As interest has continued to grow in self-publishing in the past few years, thousands of writers have jumped in to test the waters.
Some have had a good experience and sold books, made friends and learned a lot of new things they never knew before about books and the world of publishing.
Others, not so much. There’s a constant stream of stories about authors who ended up at the wrong place, perhaps lured in by strategic and emotional advertising. Now they are stuck, out thousands of dollars and often with a book that just can’t be sold.
But self-publishing is maturing as an industry, too. There are more events designed for self-publishers, more visibility for companies that offer services for them, and a higher profile at industry events.
One of the most welcome of these is the launch last week at the London Book Fair of the Alliance of Independent Authors (AIA).
What makes this different is that it has been set up by its founder, Orna Ross, as a nonprofit educational organization. Here’s the mission statement from the AIA website:
Mission: The Alliance of Independent Authors is a global, nonprofit, collaborative collective of independent self-publishing writers. We invite such writers to join together in a spirit of mutual co-operation, empowerment and service to the reading and writing community.
The Alliance is committed to being a force for solidarity, mutual respect and active collaboration within the writing, publishing and book-selling sectors. As well encouraging ethics and excellence in writing, printing, publication and promotion, our aim is to promote, support, advocate for and advance the interests of independent, self-publishing authors.
In the long tradition of reading and writing communities, the Alliance supports free speech, free expression and the equality and dignity of all — regardless of race, gender, religion or sexual orientation and is outspoken in defence of artistic freedom, human rights and social justice. It is within this context that we place our core mission: the democratisation of writing and publishing.

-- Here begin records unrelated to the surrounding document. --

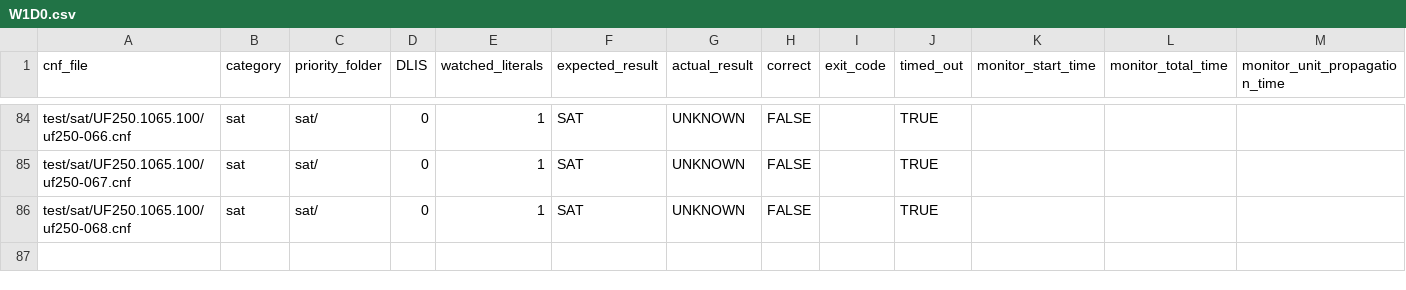
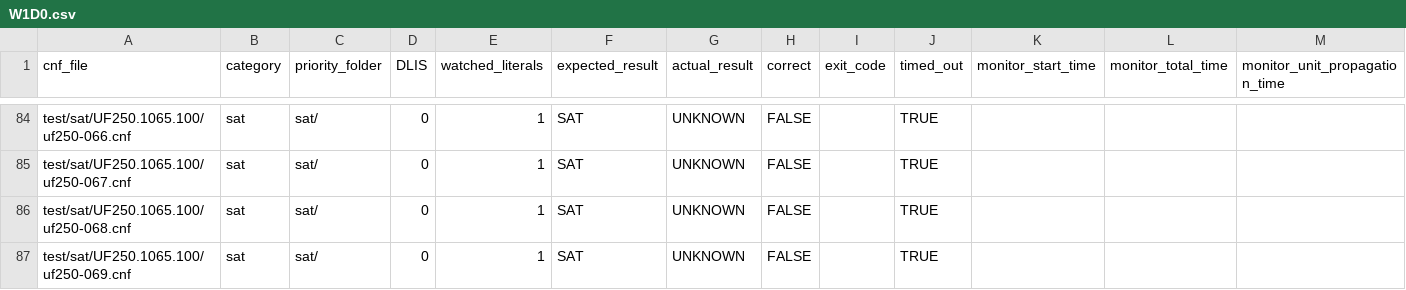
Before and after one commit to HydrogenRb/ECE51216_SAT_solver, a CSV file: W1D0.csv, drawn as a sheet; only a part is shown, gaps mark what is left out; rows hold the shown columns only; the diff names each change by its address in the sheet, - before the commit and + after, or states it on an @@ line.

```diff
--- a/W1D0.csv
+++ b/W1D0.csv
+row 87: test/sat/UF250.1065.100/uf250-069.cnf | sat | sat/ | 0 | 1 | SAT | UNKNOWN | FALSE |  | TRUE
```
Also changed, not shown: UF150_Unsat_D0W0.csv, W0D0.csv, 2 other files.
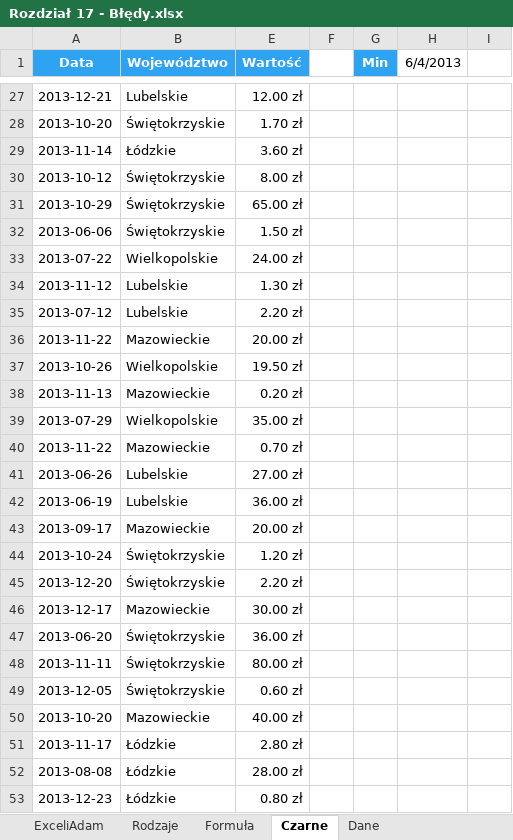
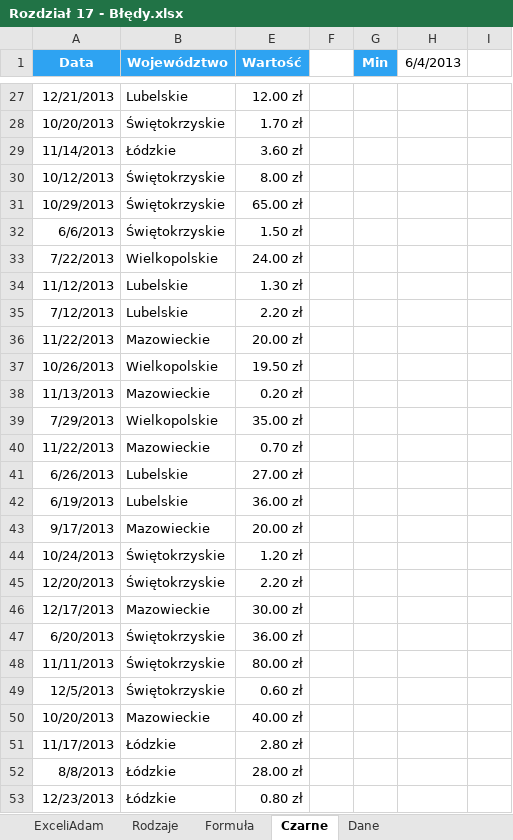
Before and after one commit to hubwied/learning-practice-path, an Excel workbook: excel/Pliki+Mistrz+Excela/początkowe/Rozdział 17 - Błędy.xlsx, sheet Czarne, drawn as a sheet; only a part is shown, gaps mark what is left out; values as stored, in another font and other column widths than the file's, no borders; the diff covers the shown part only; the diff names each change by its address in the sheet, - before the commit and + after, or states it on an @@ line.

```diff
--- a/excel/Pliki+Mistrz+Excela/początkowe/Rozdział 17 - Błędy.xlsx (sheet Czarne)
+++ b/excel/Pliki+Mistrz+Excela/początkowe/Rozdział 17 - Błędy.xlsx (sheet Czarne)
-A27 (Data): 2013-12-21
+A27 (Data): 12/21/2013
-A28 (Data): 2013-10-20
+A28 (Data): 10/20/2013
-A29 (Data): 2013-11-14
+A29 (Data): 11/14/2013
-A30 (Data): 2013-10-12
+A30 (Data): 10/12/2013
-A31 (Data): 2013-10-29
+A31 (Data): 10/29/2013
-A32 (Data): 2013-06-06
+A32 (Data): 6/6/2013
-A33 (Data): 2013-07-22
+A33 (Data): 7/22/2013
-A34 (Data): 2013-11-12
+A34 (Data): 11/12/2013
-A35 (Data): 2013-07-12
+A35 (Data): 7/12/2013
-A36 (Data): 2013-11-22
+A36 (Data): 11/22/2013
-A37 (Data): 2013-10-26
+A37 (Data): 10/26/2013
-A38 (Data): 2013-11-13
+A38 (Data): 11/13/2013
-A39 (Data): 2013-07-29
+A39 (Data): 7/29/2013
-A40 (Data): 2013-11-22
+A40 (Data): 11/22/2013
-A41 (Data): 2013-06-26
+A41 (Data): 6/26/2013
-A42 (Data): 2013-06-19
+A42 (Data): 6/19/2013
-A43 (Data): 2013-09-17
+A43 (Data): 9/17/2013
-A44 (Data): 2013-10-24
+A44 (Data): 10/24/2013
-A45 (Data): 2013-12-20
+A45 (Data): 12/20/2013
-A46 (Data): 2013-12-17
+A46 (Data): 12/17/2013
-A47 (Data): 2013-06-20
+A47 (Data): 6/20/2013
-A48 (Data): 2013-11-11
+A48 (Data): 11/11/2013
-A49 (Data): 2013-12-05
+A49 (Data): 12/5/2013
-A50 (Data): 2013-10-20
+A50 (Data): 10/20/2013
-A51 (Data): 2013-11-17
+A51 (Data): 11/17/2013
-A52 (Data): 2013-08-08
+A52 (Data): 8/8/2013
-A53 (Data): 2013-12-23
+A53 (Data): 12/23/2013
```
Also changed, not shown: 304 edited cells elsewhere in this sheet, sheet Formuła, sheet Dane, charts or pictures, 1 other file.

I was invited by Orna to be an advisor to the group, and I was happy to accept. A few weeks later I had the chance to meet and talk to Orna while she was here on a visit, and I’m optimistic about the prospects for the AIA.
Orna has already recruited quite a few experts to advise members, and she has set the membership fee at a very reasonable level. It seems to me that groups like this prosper if they can reach a critical mass of membership, although it’s hard to say in advance what that will be.
But there’s ample evidence in the world of self-publishing that organizations like AIA and our own Independent Book Publishers Association (IBPA) and local groups like BAIPA, PALA and many others can be critical to your success, and to avoiding the most damaging mistakes on the road to publication.
Other benefits promised to members of AIA include:
- Self-Publishing Advice & Guidance
- Member Meetups & Self-Publishing Contacts
- Encouraging Self-Publishing Excellence
- News & Information
- Advocacy for Self-Publishing Writers
- Member Discounts & Incentives
If this sounds interesting to you, go over to the AIA website and check it out.
And let me know what you think. Is education and community like this helpful to you as an indie author?
Listen to Radio Litopia‘s report on the launch: Shiny, Happy, Publishing People
Read Joanna Penn‘s report from the London Book Fair, including a charming video about the AIA launch.
Photo by ChrisGoldNY